(Listed records begins)

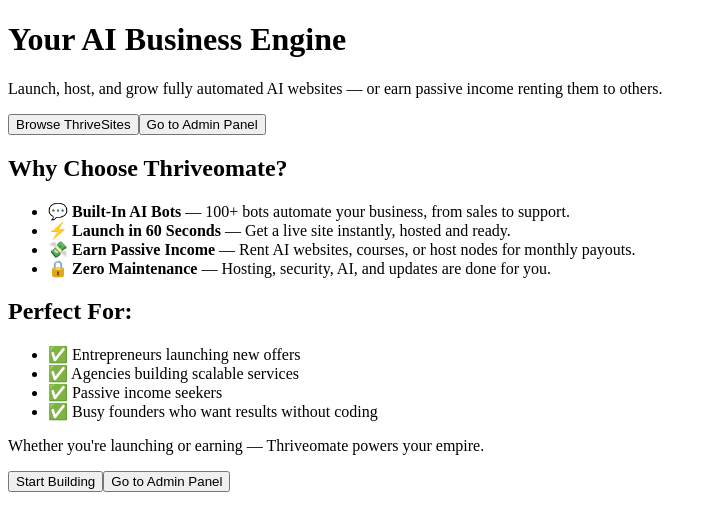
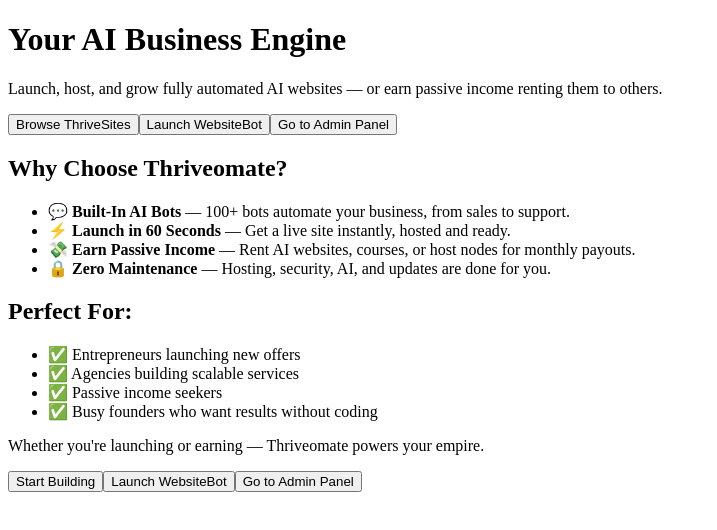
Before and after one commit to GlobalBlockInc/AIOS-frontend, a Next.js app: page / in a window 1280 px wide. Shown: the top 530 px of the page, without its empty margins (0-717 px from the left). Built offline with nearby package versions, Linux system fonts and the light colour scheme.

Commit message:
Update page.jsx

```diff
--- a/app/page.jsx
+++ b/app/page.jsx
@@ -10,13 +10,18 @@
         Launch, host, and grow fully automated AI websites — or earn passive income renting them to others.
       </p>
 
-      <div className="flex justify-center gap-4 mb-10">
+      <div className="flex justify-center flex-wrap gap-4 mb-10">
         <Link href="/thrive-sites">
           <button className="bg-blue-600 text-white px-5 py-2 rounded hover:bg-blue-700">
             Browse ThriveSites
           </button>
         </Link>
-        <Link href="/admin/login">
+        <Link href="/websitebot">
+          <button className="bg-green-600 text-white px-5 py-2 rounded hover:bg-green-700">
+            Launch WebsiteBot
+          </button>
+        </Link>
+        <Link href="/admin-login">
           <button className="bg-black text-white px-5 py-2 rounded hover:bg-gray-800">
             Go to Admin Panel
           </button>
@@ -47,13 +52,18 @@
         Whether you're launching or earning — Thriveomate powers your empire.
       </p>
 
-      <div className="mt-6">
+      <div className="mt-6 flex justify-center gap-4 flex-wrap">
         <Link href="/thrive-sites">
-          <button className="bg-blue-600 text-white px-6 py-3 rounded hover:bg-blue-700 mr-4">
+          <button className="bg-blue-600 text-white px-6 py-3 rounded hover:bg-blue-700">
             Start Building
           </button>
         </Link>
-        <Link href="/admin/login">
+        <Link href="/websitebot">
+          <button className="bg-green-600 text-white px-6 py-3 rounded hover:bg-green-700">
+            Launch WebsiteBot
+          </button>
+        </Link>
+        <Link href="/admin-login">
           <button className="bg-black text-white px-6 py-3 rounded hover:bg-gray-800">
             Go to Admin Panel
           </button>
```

(Listed records ends)

_Task item_
Please print every record exactly as written, without the pictures.

_Solution to this task_
Before and after one commit to GlobalBlockInc/AIOS-frontend, a Next.js app: page / in a window 1280 px wide. Shown: the top 530 px of the page, without its empty margins (0-717 px from the left). Built offline with nearby package versions, Linux system fonts and the light colour scheme.

Commit message:
Update page.jsx

```diff
--- a/app/page.jsx
+++ b/app/page.jsx
@@ -10,13 +10,18 @@
         Launch, host, and grow fully automated AI websites — or earn passive income renting them to others.
       </p>
 
-      <div className="flex justify-center gap-4 mb-10">
+      <div className="flex justify-center flex-wrap gap-4 mb-10">
         <Link href="/thrive-sites">
           <button className="bg-blue-600 text-white px-5 py-2 rounded hover:bg-blue-700">
             Browse ThriveSites
           </button>
         </Link>
-        <Link href="/admin/login">
+        <Link href="/websitebot">
+          <button className="bg-green-600 text-white px-5 py-2 rounded hover:bg-green-700">
+            Launch WebsiteBot
+          </button>
+        </Link>
+        <Link href="/admin-login">
           <button className="bg-black text-white px-5 py-2 rounded hover:bg-gray-800">
             Go to Admin Panel
           </button>
@@ -47,13 +52,18 @@
         Whether you're launching or earning — Thriveomate powers your empire.
       </p>
 
-      <div className="mt-6">
+      <div className="mt-6 flex justify-center gap-4 flex-wrap">
         <Link href="/thrive-sites">
-          <button className="bg-blue-600 text-white px-6 py-3 rounded hover:bg-blue-700 mr-4">
+          <button className="bg-blue-600 text-white px-6 py-3 rounded hover:bg-blue-700">
             Start Building
           </button>
         </Link>
-        <Link href="/admin/login">
+        <Link href="/websitebot">
+          <button className="bg-green-600 text-white px-6 py-3 rounded hover:bg-green-700">
+            Launch WebsiteBot
+          </button>
+        </Link>
+        <Link href="/admin-login">
           <button className="bg-black text-white px-6 py-3 rounded hover:bg-gray-800">
             Go to Admin Panel
           </button>
```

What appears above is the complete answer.